17.Chi D, Kanellis M, Himadi E, Asselin ME. Lip biting in a pediatric dental patient after dental local anesthesia: A case report.
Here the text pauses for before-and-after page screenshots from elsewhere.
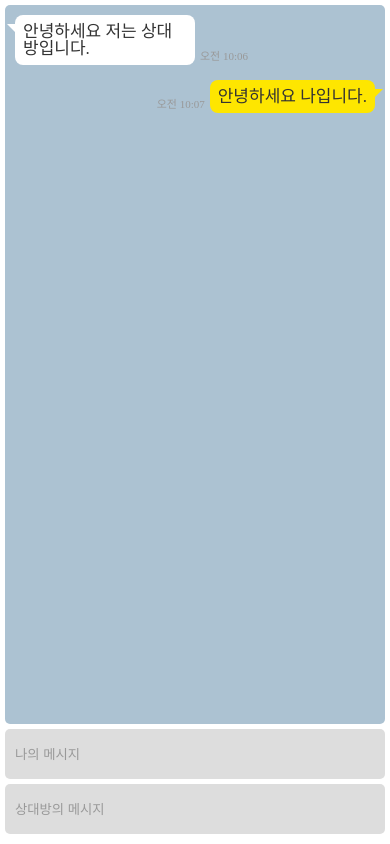
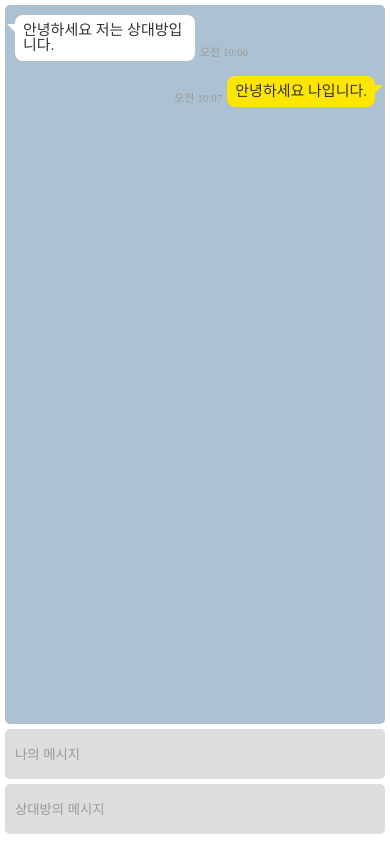
Before and after one commit to KimSeonAh/jungle, a plain HTML site: page class_7/index.html in a window 390 px wide. Drawn offline with Linux system fonts and the light colour scheme.

Commit message:
font size 수정

```diff
--- a/class_7/css/contents.css
+++ b/class_7/css/contents.css
@@ -24,6 +24,6 @@
     html, body {height: 100%;}
     .wrap {width: auto; height: 100%; border: 0 none; font-size: 15px;}
     .chat_area {height: calc(100% - 135px);}
-    .chat_area .item .box .msg {font-size: 17px;}
+    .chat_area .item .box .msg {font-size: 15px;}
     .input_area > input[type="text"] {height: 50px;}
 }
```
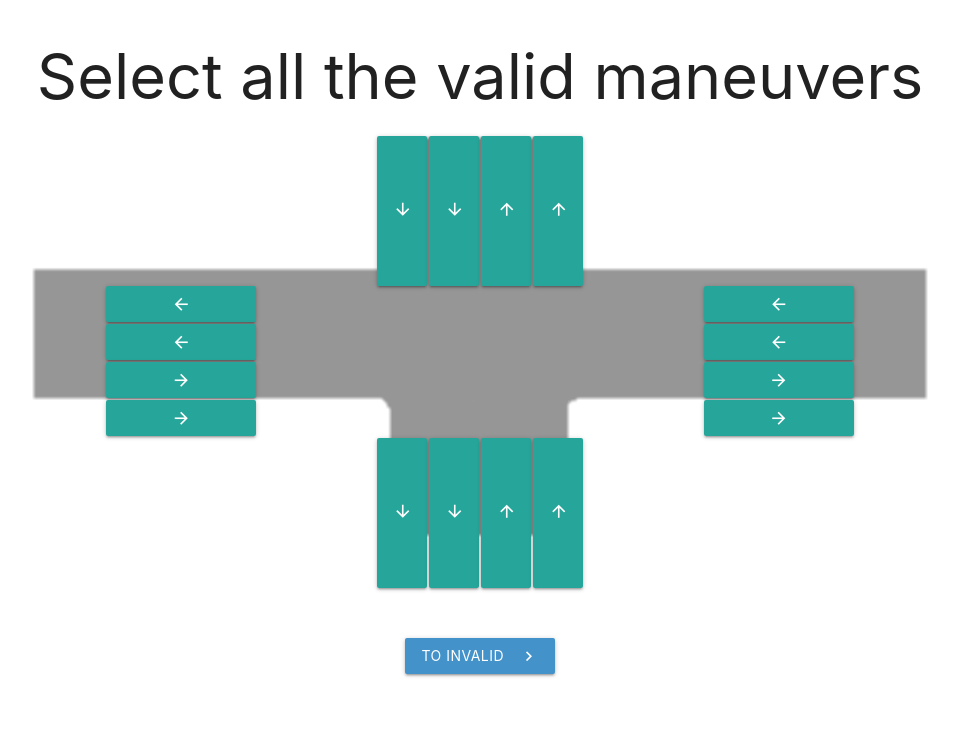
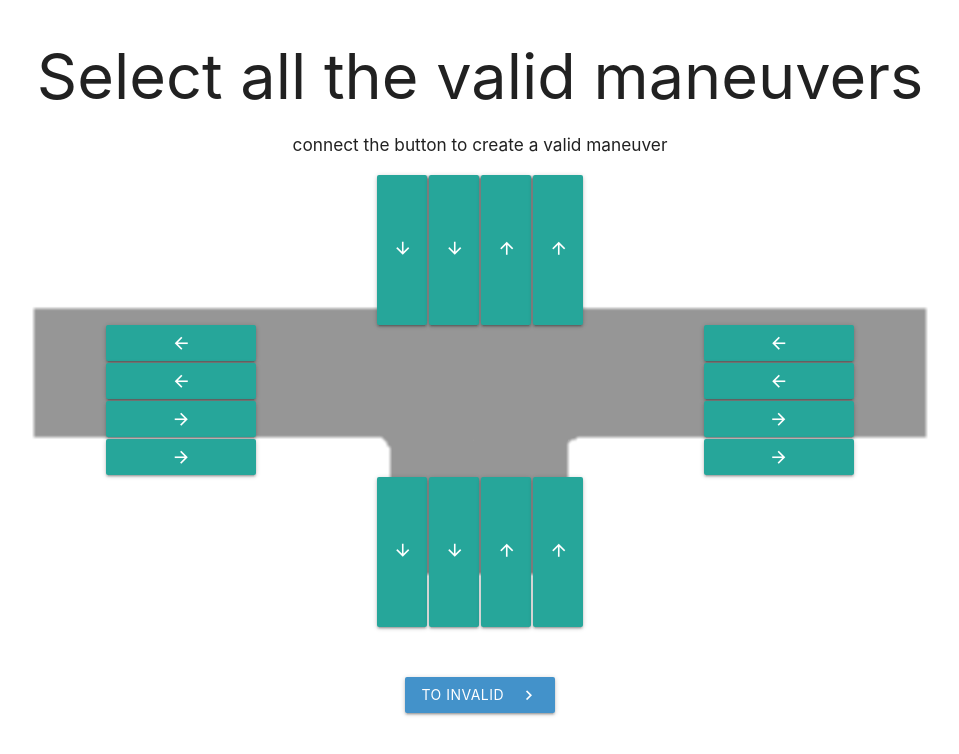
Before and after one commit to ChrisZeag1/demo-park-me, a React (Create React App) app: page / in a window 1280 px wide. Shown: the top 754 px of the page, without its empty margins (160-1119 px from the left). Built offline with nearby package versions, Linux system fonts and the light colour scheme.

Commit message:
sub title maouver

```diff
--- a/src/components/manouvers.jsx
+++ b/src/components/manouvers.jsx
@@ -148,6 +148,7 @@ class Manouvers  extends Component {
   render() {
     return (<div>
       <h1 class="Global text __ct">Select all the {this.state.on} maneuvers</h1>
+      <h6  class="row Global text __ct">connect the button to create a {this.state.on} maneuver</h6>
       <MainGrid btnClick={this.btnClick.bind(this)} {...this.state} onSelect={this.selectManouver.bind(this)}></MainGrid>
 
       <h4 style={{display:  this.getDisplayedIfcon() }}>Your manouvers </h4>
```
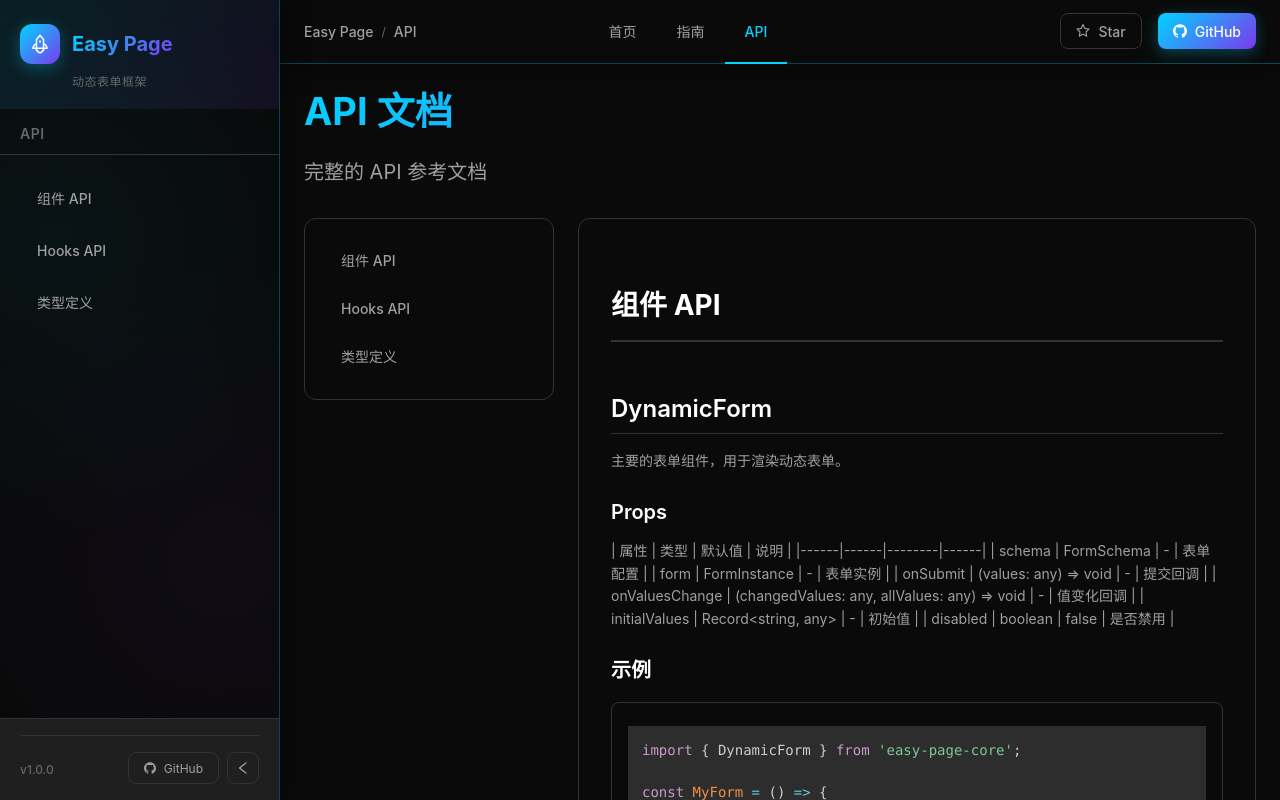
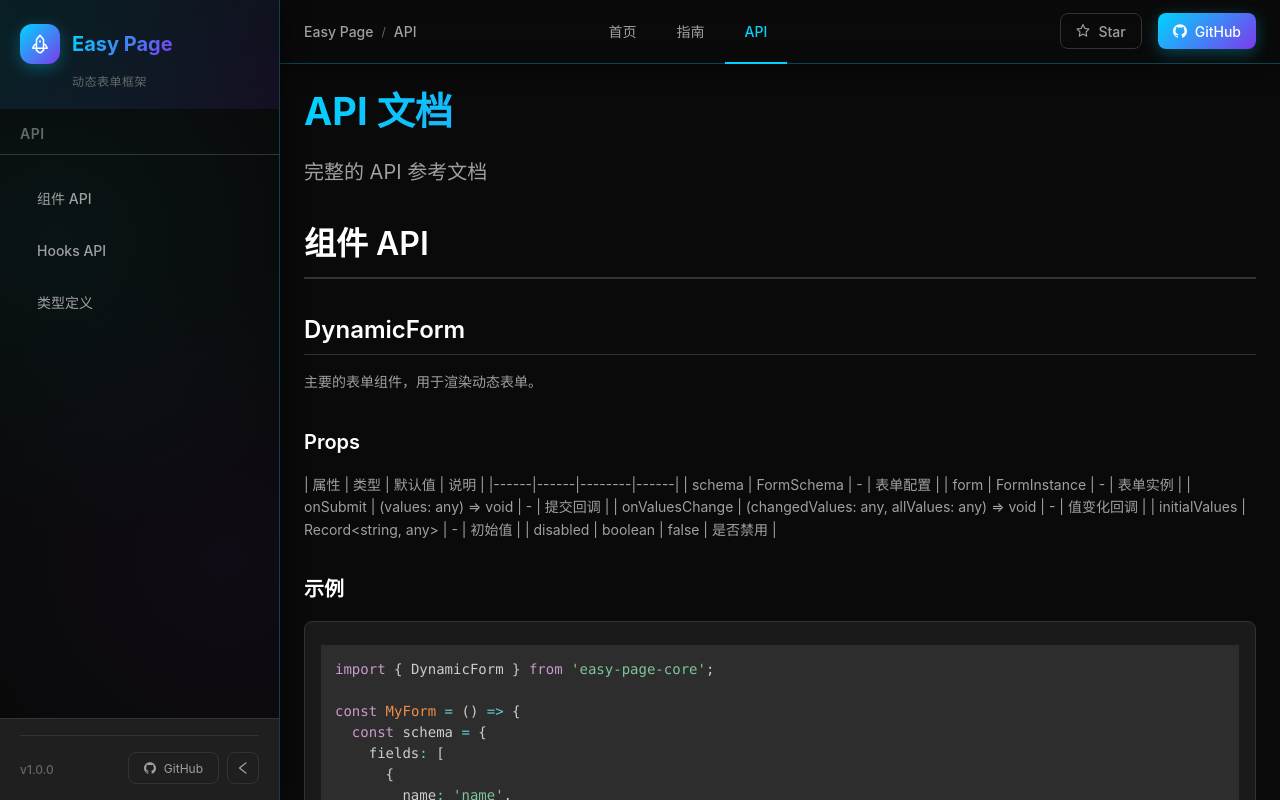
Before and after one commit to easy-page/ai-easy-page, a React (Vite) app in the folder apps/website/: page /api in a window 1280 px wide. Shown: the top 800 px of the page. Built offline with nearby package versions, Linux system fonts and the light colour scheme.

Commit message:
修复样式问题

```diff
--- a/apps/website/src/layouts/MainLayout.less
+++ b/apps/website/src/layouts/MainLayout.less
@@ -260,17 +260,16 @@
 							left: 100%;
 						}
 					}
-				}
 
 					&.ant-menu-item-selected {
 						background: linear-gradient(
 							135deg,
-						rgba(0, 212, 255, 0.15),
-						rgba(124, 58, 237, 0.15)
+							rgba(0, 212, 255, 0.12),
+							rgba(124, 58, 237, 0.08)
 						);
 						color: var(--primary-color);
-					box-shadow: 0 4px 15px rgba(0, 212, 255, 0.3);
-					border: 1px solid rgba(0, 212, 255, 0.4);
+						box-shadow: 0 4px 15px rgba(0, 212, 255, 0.25);
+						border: 1px solid rgba(0, 212, 255, 0.35);
 						transform: translateX(4px);
 
 						&::before {
@@ -279,6 +278,18 @@
 
 						&::after {
 							left: 100%;
+						}
+
+						// 选中状态下的悬浮效果
+						&:hover {
+							background: linear-gradient(
+								135deg,
+								rgba(0, 212, 255, 0.15),
+								rgba(124, 58, 237, 0.1)
+							);
+							box-shadow: 0 6px 20px rgba(0, 212, 255, 0.3);
+							border-color: rgba(0, 212, 255, 0.4);
+						}
 					}
 				}
 
--- a/apps/website/src/pages/ApiPage.tsx
+++ b/apps/website/src/pages/ApiPage.tsx
@@ -278,16 +278,7 @@ interface ActionConfig {
 				</Title>
 			</motion.div>
 
-			<Layout className="api-layout">
-				<Sider className="api-sider" width={250}>
-					<Menu
-						mode="inline"
-						selectedKeys={[location.pathname]}
-						items={menuItems}
-						className="api-menu"
-					/>
-				</Sider>
-				<Content className="api-content">
+			<div className="api-content">
 				<Routes>
 					<Route
 						path="components"
@@ -306,8 +297,7 @@ interface ActionConfig {
 						element={<MarkdownContent content={componentsContent} />}
 					/>
 				</Routes>
-				</Content>
-			</Layout>
+			</div>
 		</div>
 	);
 };
```
Lines whose indentation alone changed are shown as unchanged.
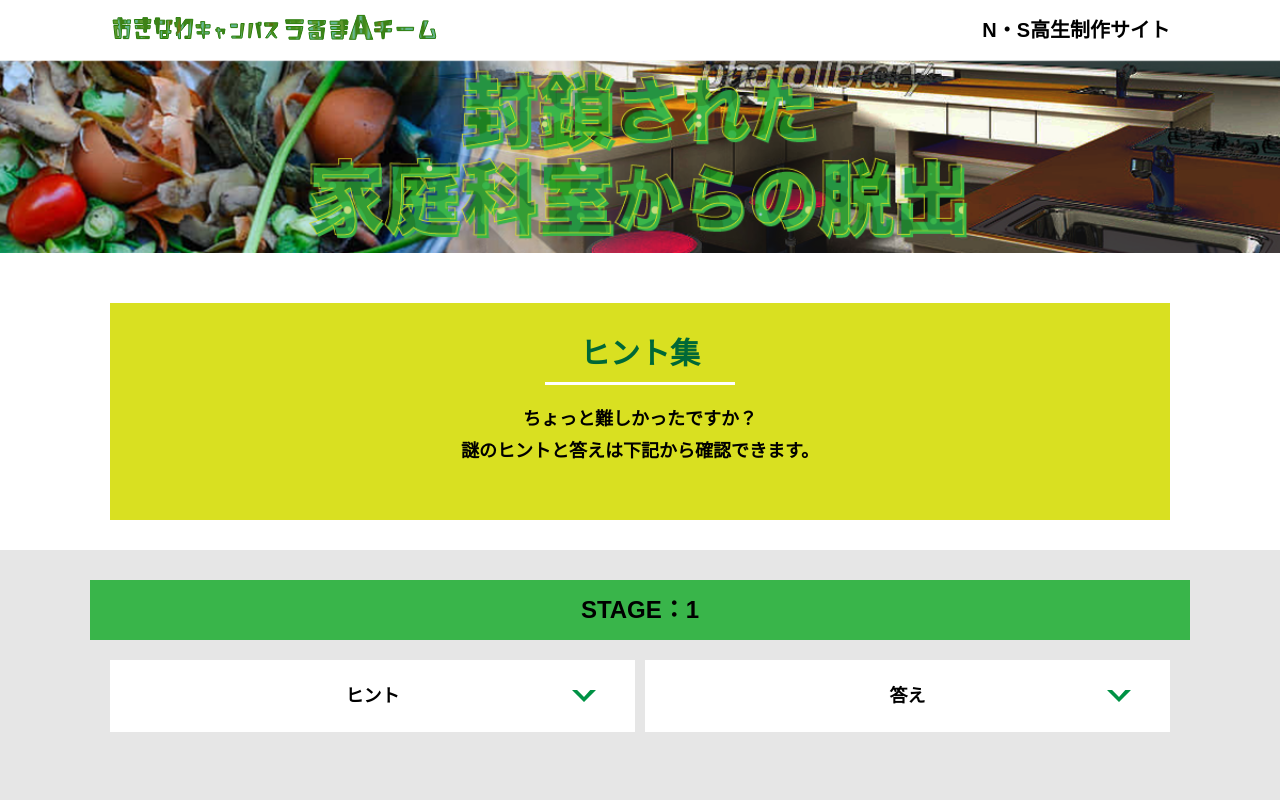
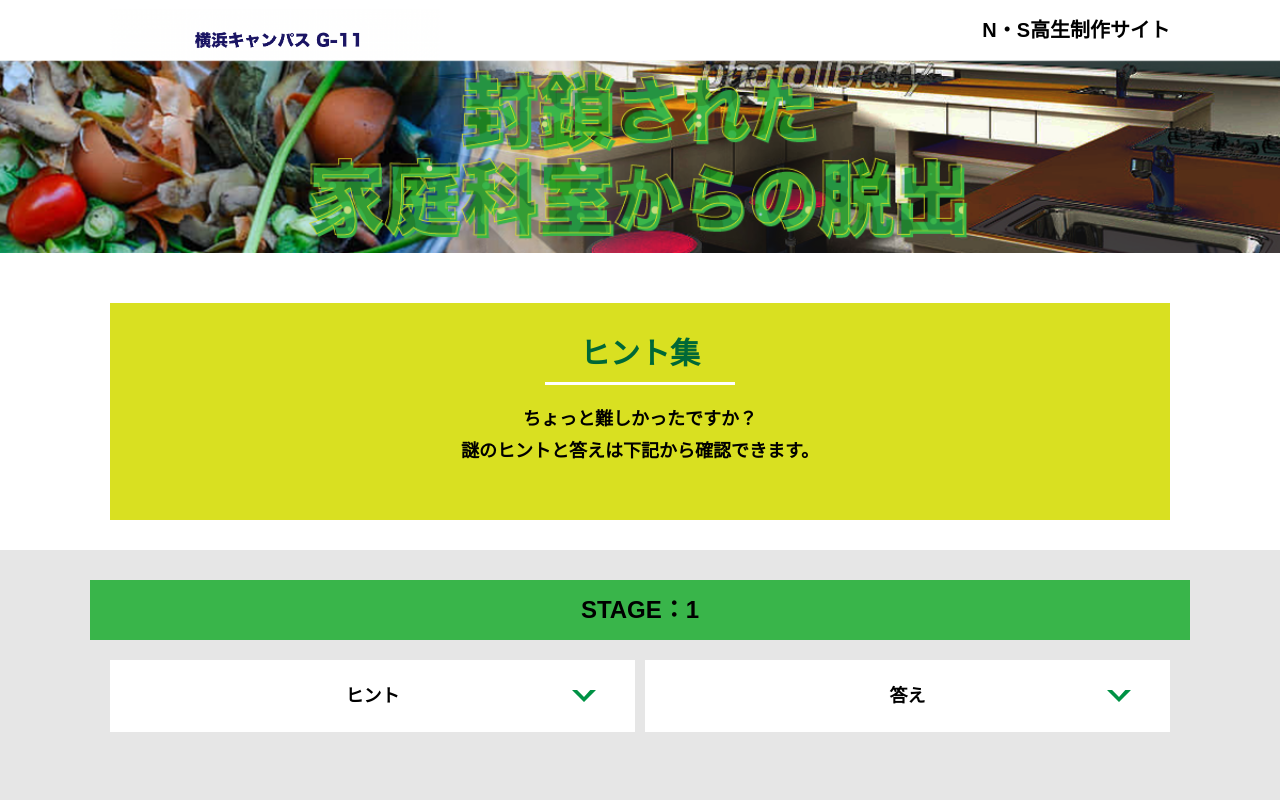
Before and after one commit to riko-sato/alfa_yokohama_G11, a plain HTML site: page hint1.html in a window 1280 px wide. Shown: the top 800 px of the page. Drawn offline with Linux system fonts and the light colour scheme.

Commit message:
Update hint1.html

```diff
--- a/hint1.html
+++ b/hint1.html
@@ -17,7 +17,7 @@
   </svg>
   <header class="header">
     <div class="container">
-      <div class="header__logo"><img src="assets/images/logo.svg" alt="チームロゴ"></div>
+      <div class="header__logo"><img src="assets/images/スクリーンショット 2021-09-13 11.11.05.png" alt="チームロゴ"></div>
       <div class="header__name">N・S高生制作サイト</div>
     </div>
   </header>
```
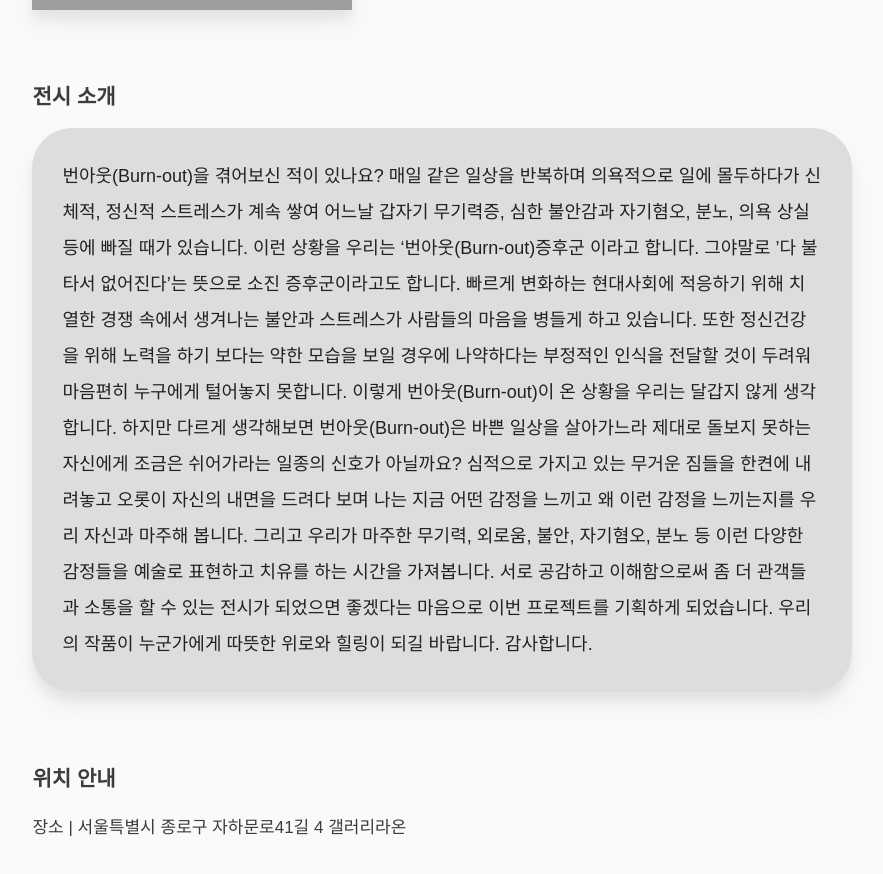
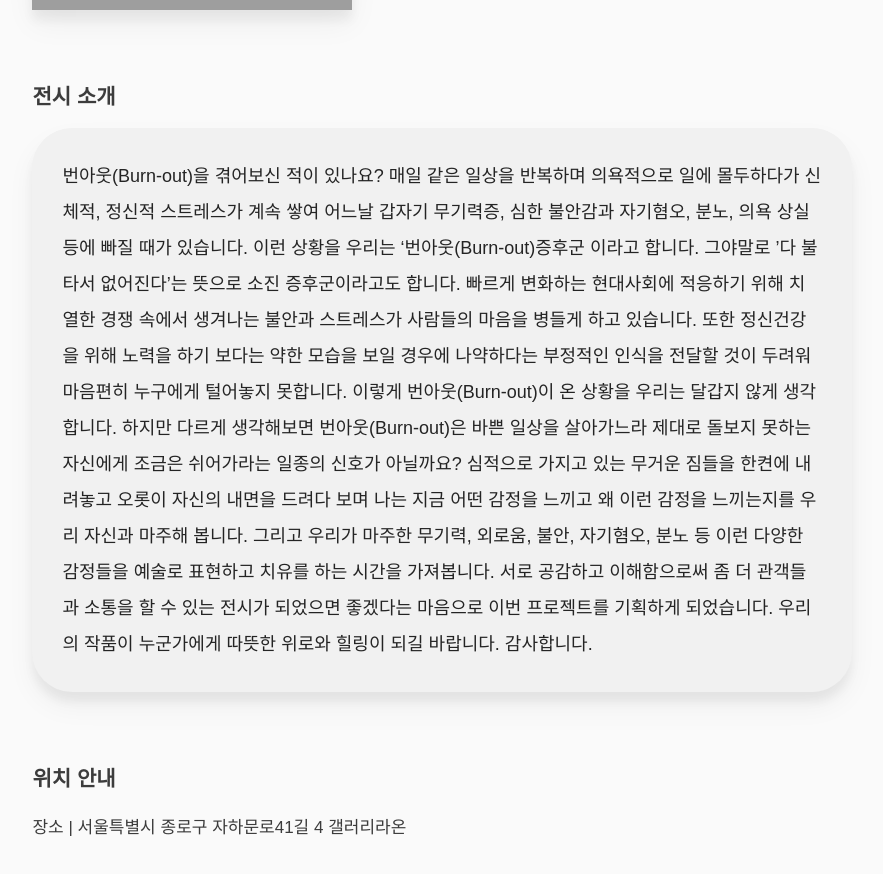
Before and after one commit to prgrms-web-devcourse/Team-BackFro-ArtZip-FE, a Next.js app: page /exhibitions/detail/1 in a window 1280 px wide. Shown: the part 720-1594 px from the top of the page, without its empty margins (198-1081 px from the left). Built offline with nearby package versions, Linux system fonts and the light colour scheme; grey boxes are pictures that could not be loaded; a web font is replaced by a local one.

Commit message:
design: Description background 색상 변경

```diff
--- a/components/organism/ExhibitionDetail/style.ts
+++ b/components/organism/ExhibitionDetail/style.ts
@@ -1,5 +1,5 @@
 import styled from '@emotion/styled';
-import { Image, Button } from 'antd';
+import { Image } from 'antd';
 
 export const ExhibitionContainer = styled.div`
   display: flex;
--- a/styles/pages/exhibitionsStyle.ts
+++ b/styles/pages/exhibitionsStyle.ts
@@ -19,7 +19,7 @@ export const ExhibitionPageContainer = styled.div`
 `;
 
 export const DescriptionWrapper = styled.div`
-  background-color: ${({ theme }) => theme.color.border.light};
+  background-color: ${({ theme }) => theme.color.border.white};
   width: 80%;
   margin: 0px 40px;
   padding: 30px;
```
J Pediatr Nurs 2008;23:490-3.  Back to cited text no. 17  [PUBMED]  [FULLTEXT]  


    Figures

  [Figure 1], [Figure 2], [Figure 3], [Figure 4], [Figure 5], [Figure 6], [Figure 7]


This article has been cited by
1 Fibro-epithelial polyps in children: A report of two cases with a literature review
Apurva Mishra,Ramesh Kumar Pandey
Intractable & Rare Diseases Research. 2016; 5(2): 129
[Pubmed] | [DOI]
2 Mucocele in Lower Lip as a Result of Improper Use of Feeding Bottle: A Case Report
S. Ashok Kumar,Mahesh Ramakrishnan
Case Reports in Dentistry. 2013; 2013: 1
[Pubmed] | [DOI]



 

Top
 
  Search
 
    Similar in PUBMED
   Search Pubmed for
   Search in Google Scholar for
 Related articles
    Access Statistics
    Add to My List *
* Registration required (free)  

 
  In this article
    Abstract
    Introduction
    Case Report
    Discussion
    Conclusion
    References
    Article Figures

 Article Access Statistics
    Viewed20250    
    Printed200    
    Emailed3    
    PDF Downloaded675    
    Comments [Add]    
    Cited by others 2    

Recommend this journal